Excerpts from a dataset

▼▼▼

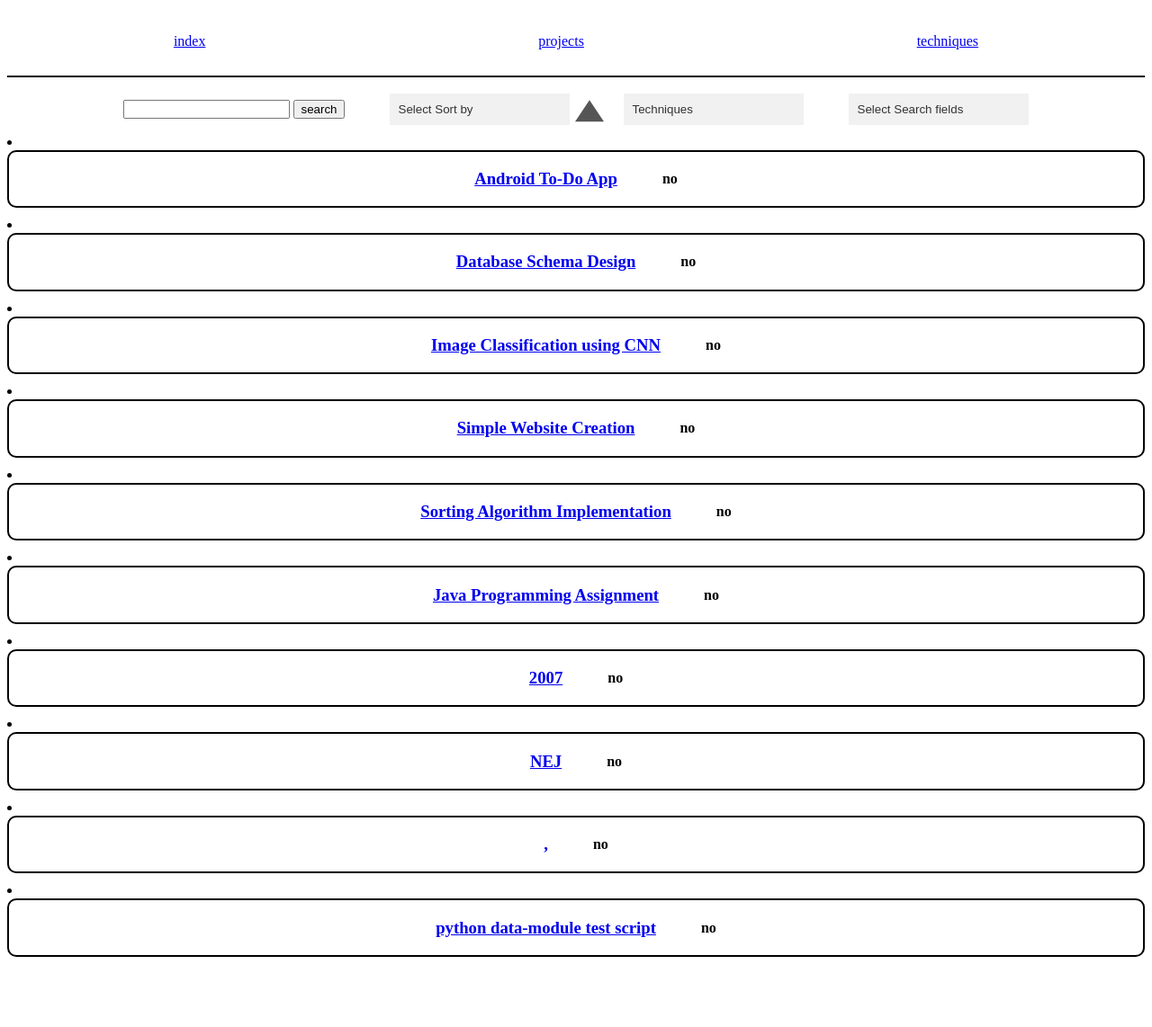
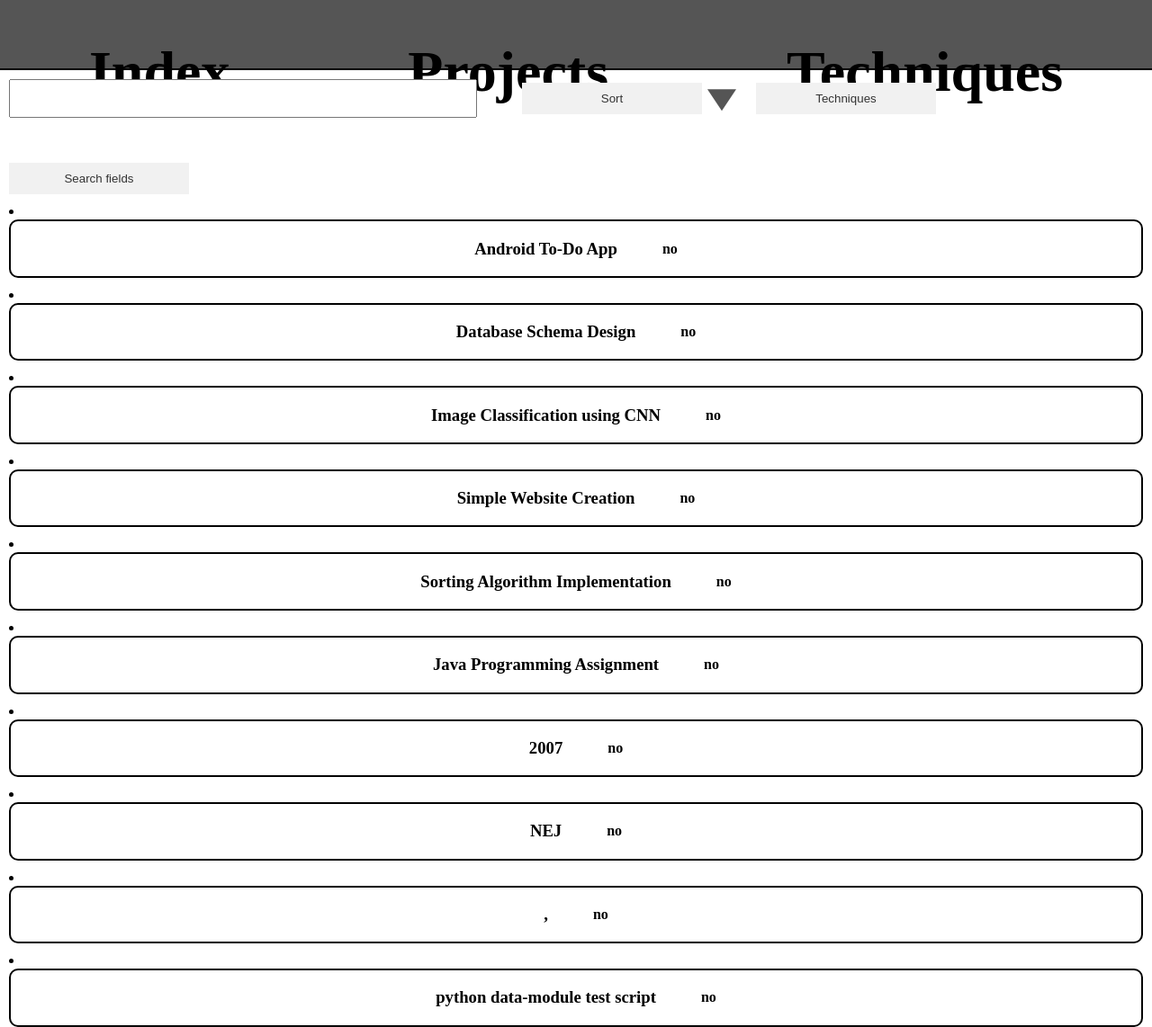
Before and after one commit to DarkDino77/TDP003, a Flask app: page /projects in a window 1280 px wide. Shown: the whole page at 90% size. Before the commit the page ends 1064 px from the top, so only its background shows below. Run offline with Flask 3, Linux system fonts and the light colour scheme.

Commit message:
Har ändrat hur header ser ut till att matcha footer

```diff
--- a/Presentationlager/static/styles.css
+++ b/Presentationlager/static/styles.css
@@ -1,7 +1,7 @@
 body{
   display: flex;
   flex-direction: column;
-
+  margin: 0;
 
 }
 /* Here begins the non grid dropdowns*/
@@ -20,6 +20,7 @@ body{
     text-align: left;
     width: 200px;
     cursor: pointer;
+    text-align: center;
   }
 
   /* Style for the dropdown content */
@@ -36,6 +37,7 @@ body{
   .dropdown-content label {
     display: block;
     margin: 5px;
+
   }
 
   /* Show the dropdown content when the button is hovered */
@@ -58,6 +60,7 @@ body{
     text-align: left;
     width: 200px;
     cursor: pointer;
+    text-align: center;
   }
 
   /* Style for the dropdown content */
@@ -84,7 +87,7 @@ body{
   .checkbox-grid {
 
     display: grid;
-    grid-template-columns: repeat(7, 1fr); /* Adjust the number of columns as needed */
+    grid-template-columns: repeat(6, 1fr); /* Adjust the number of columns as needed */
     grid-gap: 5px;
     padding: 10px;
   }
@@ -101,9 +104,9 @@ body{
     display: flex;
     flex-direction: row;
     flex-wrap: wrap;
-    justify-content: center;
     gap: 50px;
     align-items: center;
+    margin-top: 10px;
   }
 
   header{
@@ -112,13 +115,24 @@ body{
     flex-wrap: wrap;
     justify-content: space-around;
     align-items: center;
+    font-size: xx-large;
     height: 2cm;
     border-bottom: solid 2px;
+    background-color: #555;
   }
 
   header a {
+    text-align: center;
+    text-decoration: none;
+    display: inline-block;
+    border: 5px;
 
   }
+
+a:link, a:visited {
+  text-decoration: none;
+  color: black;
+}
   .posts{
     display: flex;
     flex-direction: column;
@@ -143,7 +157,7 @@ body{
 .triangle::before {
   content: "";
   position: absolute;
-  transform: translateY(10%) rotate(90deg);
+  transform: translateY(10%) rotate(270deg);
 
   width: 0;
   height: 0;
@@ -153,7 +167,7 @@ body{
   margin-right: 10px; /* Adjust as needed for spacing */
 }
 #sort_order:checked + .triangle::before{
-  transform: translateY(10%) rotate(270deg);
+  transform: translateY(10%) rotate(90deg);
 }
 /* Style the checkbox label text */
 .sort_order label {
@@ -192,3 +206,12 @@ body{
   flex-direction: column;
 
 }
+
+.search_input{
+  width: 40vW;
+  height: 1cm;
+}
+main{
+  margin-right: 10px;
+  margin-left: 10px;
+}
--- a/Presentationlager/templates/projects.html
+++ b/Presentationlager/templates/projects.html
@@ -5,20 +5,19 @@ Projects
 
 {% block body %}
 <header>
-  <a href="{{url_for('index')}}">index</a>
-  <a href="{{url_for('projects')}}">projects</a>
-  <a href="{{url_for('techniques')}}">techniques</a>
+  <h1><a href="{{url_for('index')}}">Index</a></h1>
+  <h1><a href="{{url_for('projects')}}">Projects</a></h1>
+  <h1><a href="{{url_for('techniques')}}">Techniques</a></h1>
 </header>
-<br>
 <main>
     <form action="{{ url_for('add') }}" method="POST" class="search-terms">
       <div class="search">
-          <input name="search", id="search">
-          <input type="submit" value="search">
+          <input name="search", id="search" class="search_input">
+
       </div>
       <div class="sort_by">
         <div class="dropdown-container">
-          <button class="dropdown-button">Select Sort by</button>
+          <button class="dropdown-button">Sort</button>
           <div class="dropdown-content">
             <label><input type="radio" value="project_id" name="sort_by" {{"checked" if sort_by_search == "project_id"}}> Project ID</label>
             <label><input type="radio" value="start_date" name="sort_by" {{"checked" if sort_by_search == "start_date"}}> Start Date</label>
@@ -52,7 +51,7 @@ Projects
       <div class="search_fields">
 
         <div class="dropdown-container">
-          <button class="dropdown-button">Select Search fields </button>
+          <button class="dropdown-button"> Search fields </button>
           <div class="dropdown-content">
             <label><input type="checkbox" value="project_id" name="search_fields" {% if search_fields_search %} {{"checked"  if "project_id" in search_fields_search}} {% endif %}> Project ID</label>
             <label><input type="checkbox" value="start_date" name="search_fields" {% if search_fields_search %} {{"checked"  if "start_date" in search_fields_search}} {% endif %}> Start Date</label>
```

▲▲▲

### EXERCISE DESCRIPTION
Using the entries above, work out the number of lines that hold the word "checked" and write it with no other words.

### ANSWER TO THE EXERCISE
5